Renata followed this up with an email. In response to my
these kids have been trained NOT to think, and NOT to rely on their own resources, to NOT trust themselves, to NOT believe in the value of their own experience or point of view – their “voice”, in short.
Now I won’t agree there. Just they have been trained to not put it out in the classroom, which is a group of forty people, where too much personal brou ha ha can slow the agenda, which particularly at high school is entrance examinations…so like they separate the TPO to express their thoughts. That is to say, they just don’t let it all show in the classroom, in my experience. (Elementary school is quite creative and interesting, training independent opinions and the like). I’ve been working with a mix of Japanese and foreigners in the peace education certificate, and I see the foreigners can hijack the agenda with their verbosity (me too, arggghhh), whereas the Japanese are more able to sit and listen for longer stretches and figure out independently and ask questions after class if it’s not cleared up…if the Japanese system kills belief in own voice, as you say, how come there are so many wonderful and varied voices in a group of adult Japanese people when you get together to chat…
I agree.
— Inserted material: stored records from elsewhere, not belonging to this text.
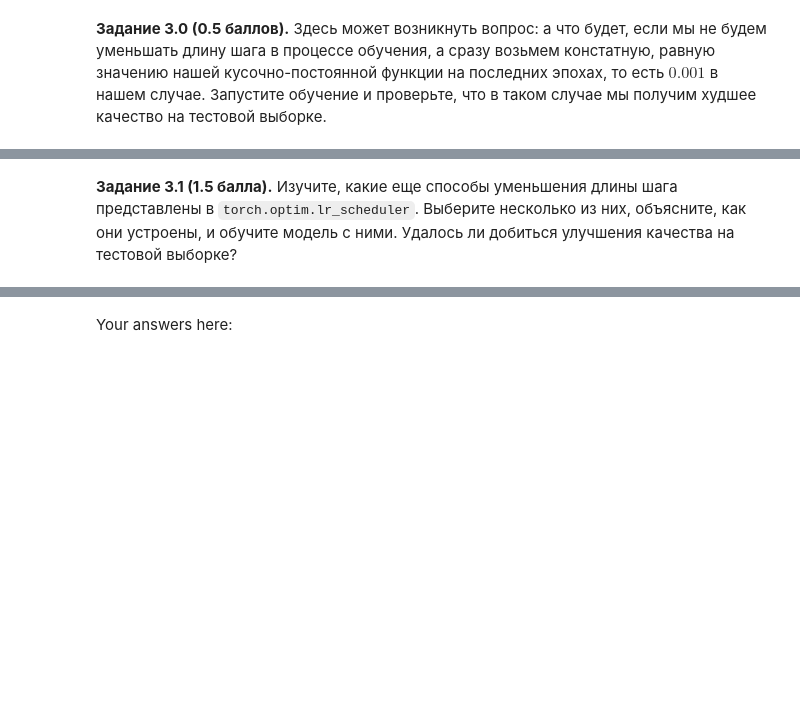
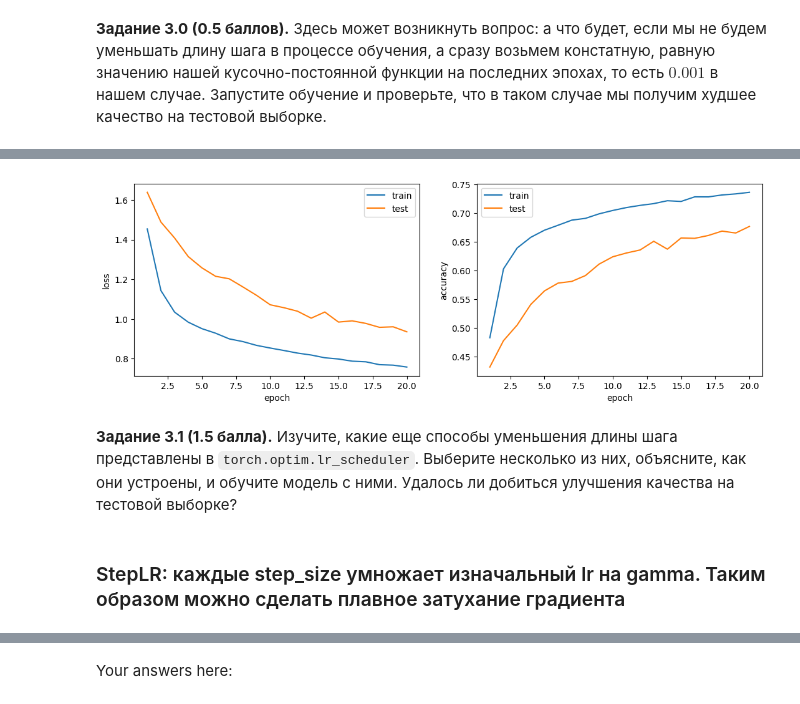
Before and after one commit to tararonis/4.hse-dl, a Jupyter notebook: HT2/shw-02-cnn.ipynb, the cells around one changed output, grey strips where cells are left out. Saved outputs shown, nothing was run; the diff lists cells and outputs as text; code cells hidden in the pictures; blank space fills up the shorter version.

```diff
--- a/HT2/shw-02-cnn.ipynb
+++ b/HT2/shw-02-cnn.ipynb
@@ -248,0 +350,4 @@ tr_loss_log, tr_acc_log, val_loss_log, val_acc_log = train(net, optimizer, 20, t
+# %%
+net = BasicBlockNet().to(device)
+optimizer = optim.SGD(net.parameters(), lr=0.001, momentum=0.9)
+tr_loss_log, tr_acc_log, val_loss_log, val_acc_log = train(net, optimizer, 20, train_loader, val_loader, scheduler)
@@ -249,2 +377,6 @@ tr_loss_log, tr_acc_log, val_loss_log, val_acc_log = train(net, optimizer, 20, t
+# %%
+plot_losses(train_loss_log, val_loss_log, train_acc_log, val_acc_log)
+# %% [output]
+[figure, added]
 # %% [markdown]
 **Задание 3.1 (1.5 балла).** Изучите, какие еще способы уменьшения длины шага представлены в <code>torch.optim.lr_scheduler</code>. Выберите несколько из них, объясните, как они устроены, и обучите модель с ними. Удалось ли добиться улучшения качества на тестовой выборке?
@@ -252,0 +383,2 @@ tr_loss_log, tr_acc_log, val_loss_log, val_acc_log = train(net, optimizer, 20, t
+# %% [markdown]
+### StepLR: каждые step_size умножает изначальный lr на gamma. Таким образом можно сделать плавное затухание градиента
```
Also changed, not shown: parts of 45 cells of this notebook.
Japanese group dynamics mean that you really don’t want to stick your neck out in a large group, because as they say the nail that sticks out gets hammered. But that doesn’t explain the “stupid” behaviour in class which I described here and here. I’m not trying to make sweeping generalizations about the Japanese population, I’m trying to understand what is going in my classroom, which is where I work. It’s all very well to say Japanese are quite vocal, creative and forthcoming in informal settings with people they feel comfortable with (that’s probably true of just about anybody, too); the logical extension of that is to abandon the classroom and classes and work with people in informal groups, which is certainly not a bad idea, and one that has been developed by at least 2 EFL materials developers.
I KNOW they are creative and intelligent. And I’m NOT asking them to show it all off in front of everyone. I’ll illustrate with an actual example. In my classes, students work in groups of 2-4, with a text and CD, at their own pace. I wander around sticking my nose and giving advice, making corrections (pronunciation usually). I come to one group of 3 girls, 2 of whom are practising a dialogue. The third mutters “I don’t get it, I don’t get it.” I ask her what she doesn’t get, but she can’t tell me. She can’t (or won’t) identify what it is that is her stumbling block. She won’t give me any help to help her. I suggest we go thru the dialogue and check her understanding, line by line. This way, we identify the problem: “as far as”. She’s with 2 other girls, and this group’s been working together for months. She doesn’t ask her friends what the phrase means, or ask to borrow their dictionaries (she doesn’t have her own, surprise surprise). All the students in this class signed up voluntarily, even knowing that it would be harder than the regular class, and they all RE-signed up again in the second semester, too (even tho they could drop out).
Then I stay and listen as she practises the dialogue with a partner (I even had to prod her to do this, to move onto speaking after listening and writing). She seems to have trouble even remembering very short phrases. She often seems about to give up. She obviously has little confidence in herself, and this isn’t about not wanting to “stick out” because both her partners are quicker and more fluent than she is. Maybe she’s just not that interested in learning English, but if that’s the case, why sign up for my class? Why tell me “I don’t get it” when I come near? That’s obviously a request for help.
I give her as much encouragement (stick and carrot) as I can, but I can’t shake this feeling that she’s either playing stupid, or she’s exhibiting behaviour which she thinks/feels is normal or required for class but which involves making herself more stupid than she really is. And most of the other students are not that way (or at least, not as bad!